WHAT IS BEING ASKED:
Although the records contain pictures, the copy should leave them out and match everything else exactly.

• • • •

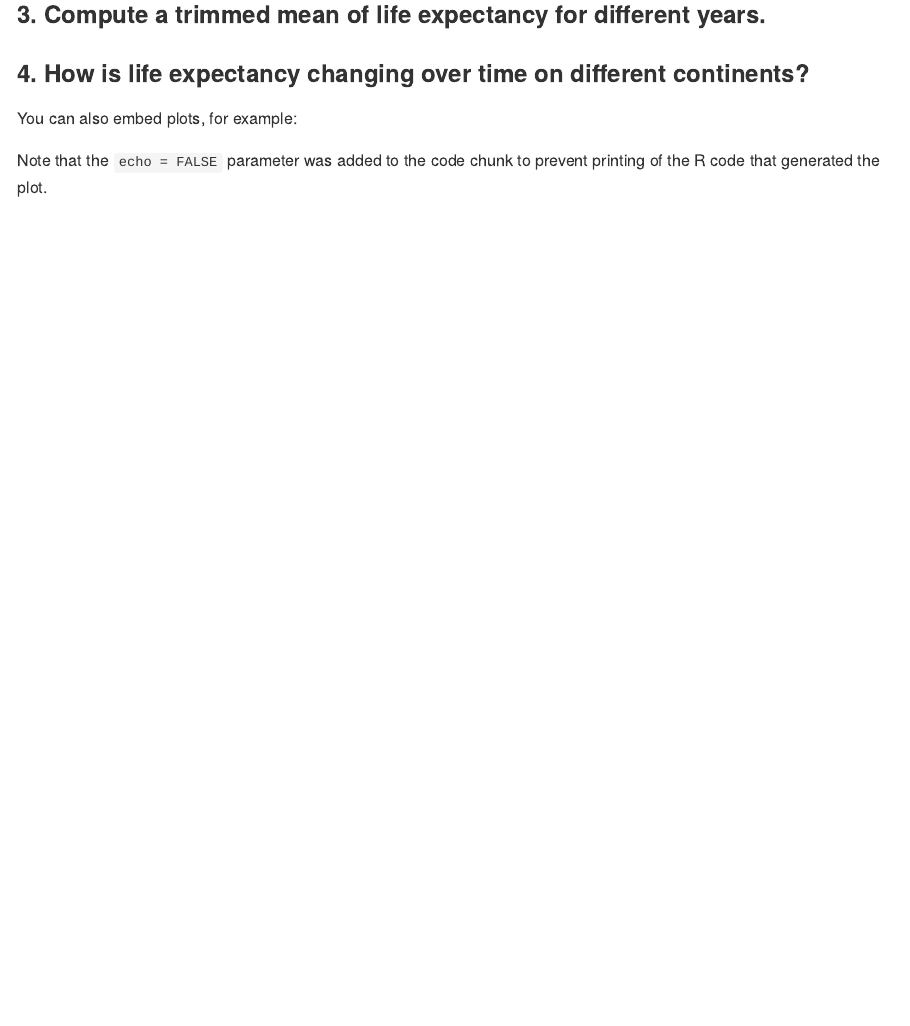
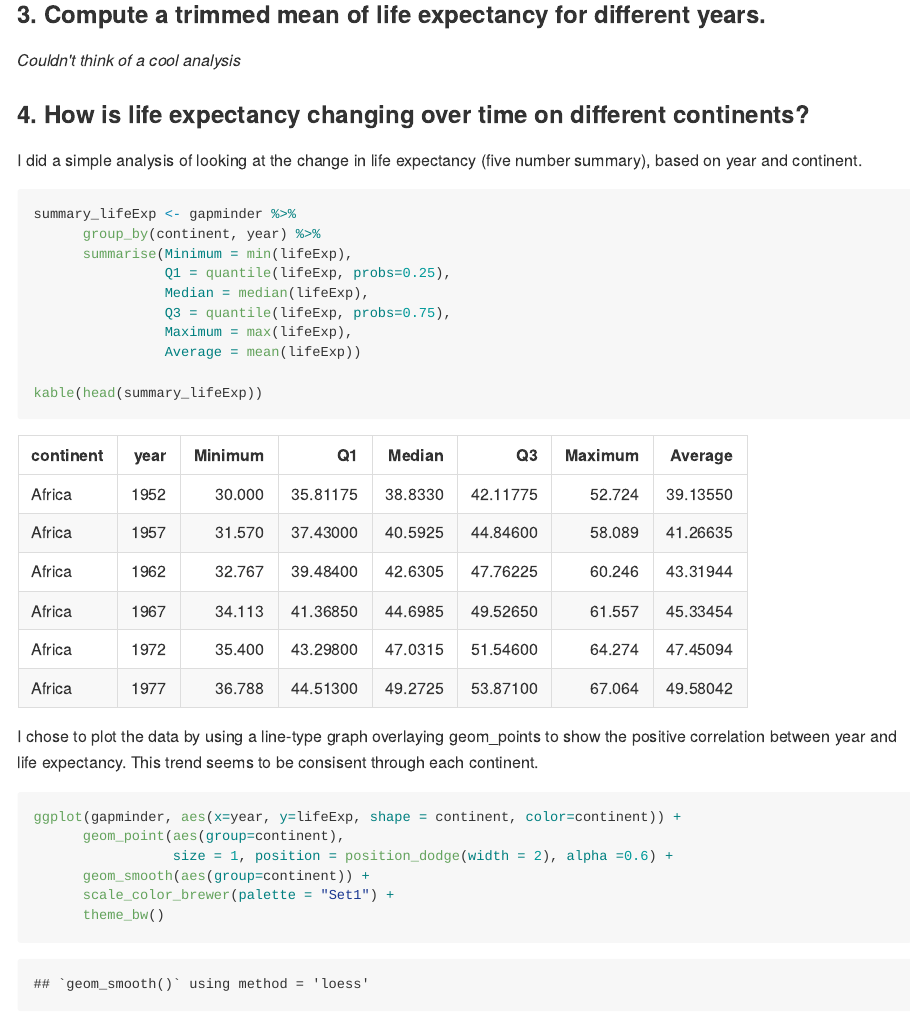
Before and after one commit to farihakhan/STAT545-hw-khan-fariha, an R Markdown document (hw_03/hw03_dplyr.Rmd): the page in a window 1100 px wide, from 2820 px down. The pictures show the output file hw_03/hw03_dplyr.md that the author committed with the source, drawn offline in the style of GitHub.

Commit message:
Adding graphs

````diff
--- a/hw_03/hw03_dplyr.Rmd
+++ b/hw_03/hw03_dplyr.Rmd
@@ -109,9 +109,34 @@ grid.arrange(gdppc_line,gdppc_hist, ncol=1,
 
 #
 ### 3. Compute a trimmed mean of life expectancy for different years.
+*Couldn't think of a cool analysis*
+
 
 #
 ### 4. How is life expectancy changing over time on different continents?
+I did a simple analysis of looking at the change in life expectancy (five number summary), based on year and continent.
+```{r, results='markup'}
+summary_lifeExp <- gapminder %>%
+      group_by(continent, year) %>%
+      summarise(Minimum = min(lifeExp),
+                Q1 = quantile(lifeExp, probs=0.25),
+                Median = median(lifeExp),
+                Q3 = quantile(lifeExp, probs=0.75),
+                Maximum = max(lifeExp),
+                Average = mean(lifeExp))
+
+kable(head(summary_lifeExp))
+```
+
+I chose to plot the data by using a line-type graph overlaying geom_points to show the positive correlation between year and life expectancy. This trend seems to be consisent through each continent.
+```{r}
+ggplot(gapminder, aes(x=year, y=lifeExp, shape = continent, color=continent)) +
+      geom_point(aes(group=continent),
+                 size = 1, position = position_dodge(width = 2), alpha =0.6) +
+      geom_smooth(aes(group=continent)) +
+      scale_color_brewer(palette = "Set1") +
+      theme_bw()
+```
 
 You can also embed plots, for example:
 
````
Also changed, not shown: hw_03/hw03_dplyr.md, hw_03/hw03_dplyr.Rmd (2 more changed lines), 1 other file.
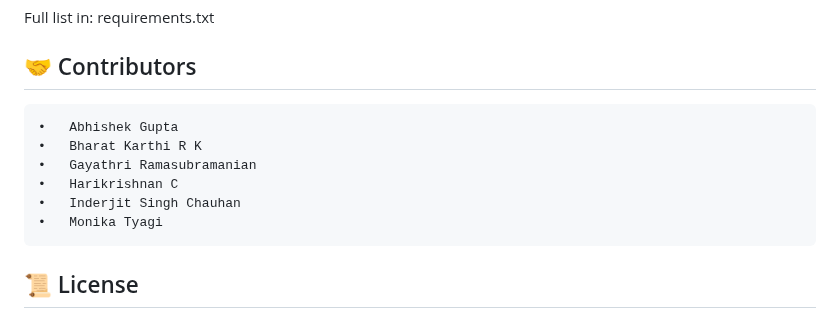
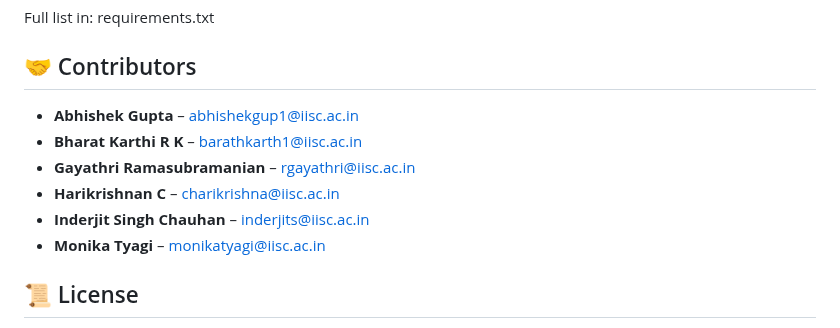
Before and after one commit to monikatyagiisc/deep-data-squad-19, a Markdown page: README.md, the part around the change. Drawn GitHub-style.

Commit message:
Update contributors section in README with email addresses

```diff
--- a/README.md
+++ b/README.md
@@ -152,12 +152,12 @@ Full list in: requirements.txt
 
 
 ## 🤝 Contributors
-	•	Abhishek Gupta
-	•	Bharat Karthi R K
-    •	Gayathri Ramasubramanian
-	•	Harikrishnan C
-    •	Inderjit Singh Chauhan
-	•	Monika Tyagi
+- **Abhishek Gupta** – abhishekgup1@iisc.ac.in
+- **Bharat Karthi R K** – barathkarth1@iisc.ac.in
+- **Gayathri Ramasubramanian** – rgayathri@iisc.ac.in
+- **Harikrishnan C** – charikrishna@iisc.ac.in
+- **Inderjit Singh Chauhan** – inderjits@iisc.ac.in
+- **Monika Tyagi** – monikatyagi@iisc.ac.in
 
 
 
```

• • • •

EXERCISE RESULT:
Before and after one commit to farihakhan/STAT545-hw-khan-fariha, an R Markdown document (hw_03/hw03_dplyr.Rmd): the page in a window 1100 px wide, from 2820 px down. The pictures show the output file hw_03/hw03_dplyr.md that the author committed with the source, drawn offline in the style of GitHub.

Commit message:
Adding graphs

````diff
--- a/hw_03/hw03_dplyr.Rmd
+++ b/hw_03/hw03_dplyr.Rmd
@@ -109,9 +109,34 @@ grid.arrange(gdppc_line,gdppc_hist, ncol=1,
 
 #
 ### 3. Compute a trimmed mean of life expectancy for different years.
+*Couldn't think of a cool analysis*
+
 
 #
 ### 4. How is life expectancy changing over time on different continents?
+I did a simple analysis of looking at the change in life expectancy (five number summary), based on year and continent.
+```{r, results='markup'}
+summary_lifeExp <- gapminder %>%
+      group_by(continent, year) %>%
+      summarise(Minimum = min(lifeExp),
+                Q1 = quantile(lifeExp, probs=0.25),
+                Median = median(lifeExp),
+                Q3 = quantile(lifeExp, probs=0.75),
+                Maximum = max(lifeExp),
+                Average = mean(lifeExp))
+
+kable(head(summary_lifeExp))
+```
+
+I chose to plot the data by using a line-type graph overlaying geom_points to show the positive correlation between year and life expectancy. This trend seems to be consisent through each continent.
+```{r}
+ggplot(gapminder, aes(x=year, y=lifeExp, shape = continent, color=continent)) +
+      geom_point(aes(group=continent),
+                 size = 1, position = position_dodge(width = 2), alpha =0.6) +
+      geom_smooth(aes(group=continent)) +
+      scale_color_brewer(palette = "Set1") +
+      theme_bw()
+```
 
 You can also embed plots, for example:
 
````
Also changed, not shown: hw_03/hw03_dplyr.md, hw_03/hw03_dplyr.Rmd (2 more changed lines), 1 other file.
Before and after one commit to monikatyagiisc/deep-data-squad-19, a Markdown page: README.md, the part around the change. Drawn GitHub-style.

Commit message:
Update contributors section in README with email addresses

```diff
--- a/README.md
+++ b/README.md
@@ -152,12 +152,12 @@ Full list in: requirements.txt
 
 
 ## 🤝 Contributors
-	•	Abhishek Gupta
-	•	Bharat Karthi R K
-    •	Gayathri Ramasubramanian
-	•	Harikrishnan C
-    •	Inderjit Singh Chauhan
-	•	Monika Tyagi
+- **Abhishek Gupta** – abhishekgup1@iisc.ac.in
+- **Bharat Karthi R K** – barathkarth1@iisc.ac.in
+- **Gayathri Ramasubramanian** – rgayathri@iisc.ac.in
+- **Harikrishnan C** – charikrishna@iisc.ac.in
+- **Inderjit Singh Chauhan** – inderjits@iisc.ac.in
+- **Monika Tyagi** – monikatyagi@iisc.ac.in
 
 
 
```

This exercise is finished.